I have a big postgres query with lots of joins that I want to filter several different ways. I have one central function that performs the joins:
create function my_big_function(p_limit int, p_offset, p_filter_ids int) returns setof my_type language sql immutable returns null on null input as $$ select my_column_list from ( select my_filter_id from unnest(p_filter_ids) order by my_filter_id limit p_limit, offset p_offset ) f(my_filter_id) inner join... several other tables (using indexed columns)
Then I have a series of short functions that I use to build the list of filter IDs such as:
create or replace my_filter_id_function(p_some_id int) returns int language sql immutable returns null on null input as $$ select array_agg(my_filter_id) from my_table where some_id = p_some_id $$;
This allows me to quickly add several filter functions and feed the resultant arrays into the big query as an argument without having to duplicate the big query in lots of places.
select * from my_big_function(1000, 0, my_filter_function1(p_some_id)); select * from my_big_function(1000, 0, my_filter_function2(p_some_other_id)); select * from my_big_function(1000, 0, my_filter_function3(p_yet_another_id));

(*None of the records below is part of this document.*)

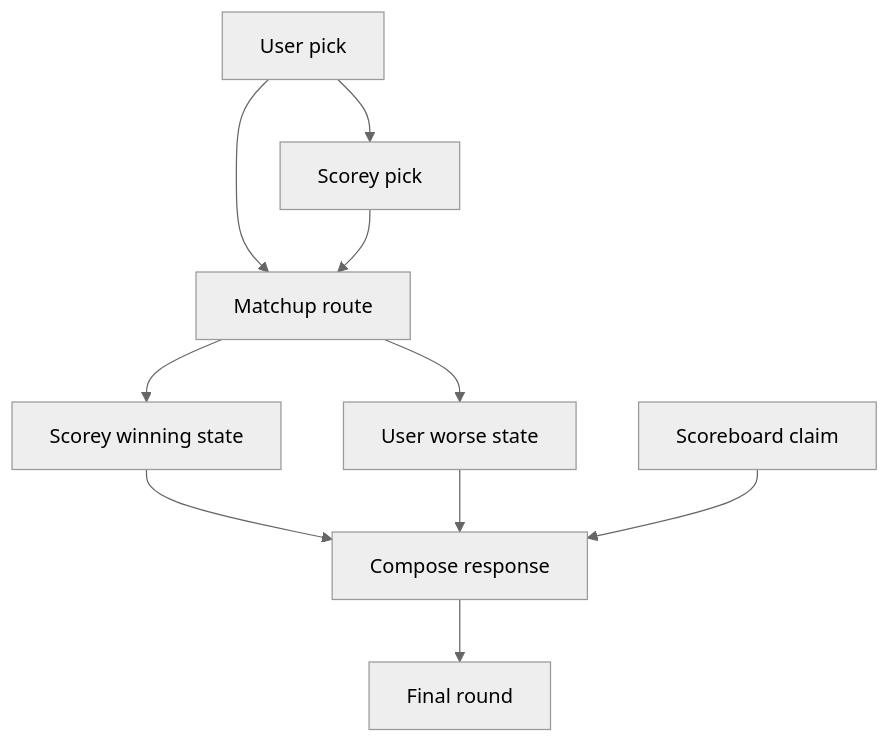
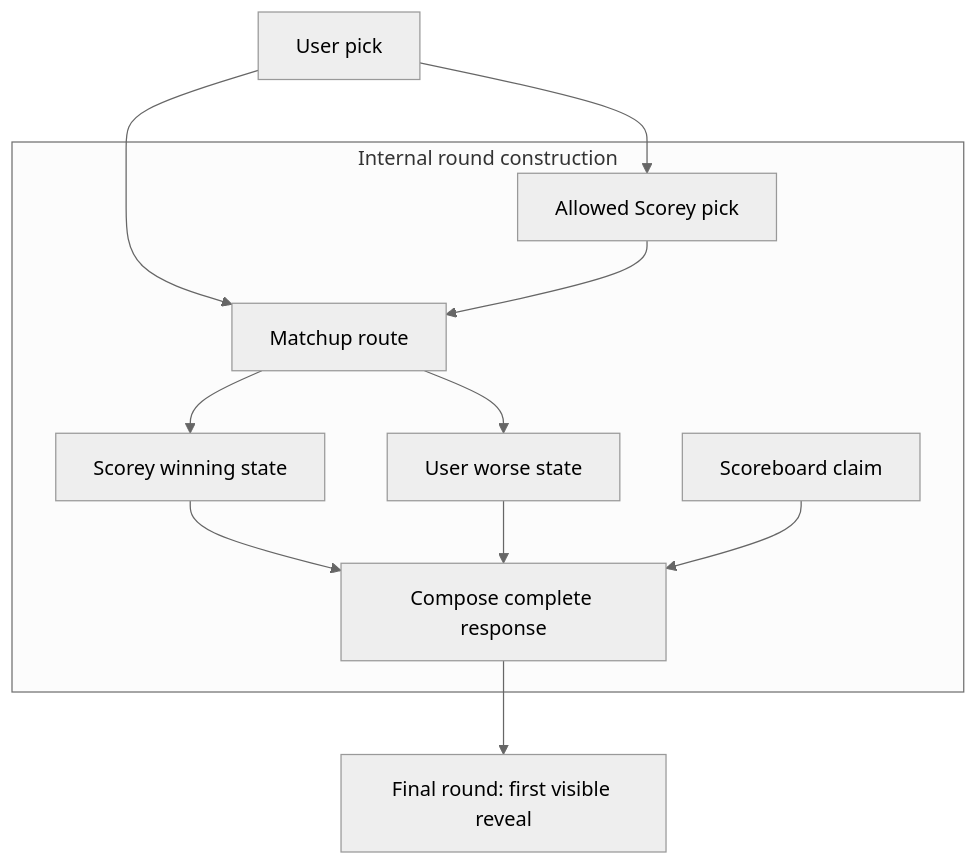
Before and after one commit to tryskian/scorey: the first of 3 diagrams in docs/diagrams/PIPELINE.md, drawn with Mermaid (neutral theme). The commit also changed other lines of this file and 11 other files, not shown here.

Commit message:
feat: align pulse contract and round flow (#103)

````diff
--- a/docs/diagrams/PIPELINE.md
+++ b/docs/diagrams/PIPELINE.md
@@ -11,21 +11,24 @@
 ```mermaid
 flowchart TD
   A["User pick"]
-  B["Scorey pick"]
-  C["Matchup route"]
-  D["Scorey winning state"]
-  E["User worse state"]
-  F["Scoreboard claim"]
-  H["Compose response"]
-  I["Final round"]
+  I["Final round: first visible reveal"]
+
+  subgraph INTERNAL["Internal round construction"]
+    B["Allowed Scorey pick"]
+    C["Matchup route"]
+    D["Scorey winning state"]
+    E["User worse state"]
+    F["Scoreboard claim"]
+    H["Compose complete response"]
+  end
 
   A --> B
   A --> C
   B --> C
   C --> D
   C --> E
   D --> H
   E --> H
   F --> H
   H --> I
 ```
````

The problem is that my queries are slow when the array of values returned from the filter functions get big (~1,000 rows). I presume this is because the big query has to order by and then join using the non-indexed result? Is there a better way to have a single generic query that I can feed IDs into to filter it different ways?
I would avoid large arrays, because packing and unpacking them becomes expensive.
But I would say that the main problem here is that you split the query into different functions, which prevents the optimizer from treating the whole query at once and coming out with an efficient execution plan.
If you want to avoid repeating parts of a query over and over, the correct tool is not a function, but a view. The view gets replaced with its definition when the query is executed, so the optimizer can find a good plan for the whole query.
Don’t fall into the trap of defining a “world view” that joins all your tables. The view should only contain the tables that you actually need in the query.
Answered By – Laurenz Albe
Answer Checked By – Robin (BugsFixing Admin)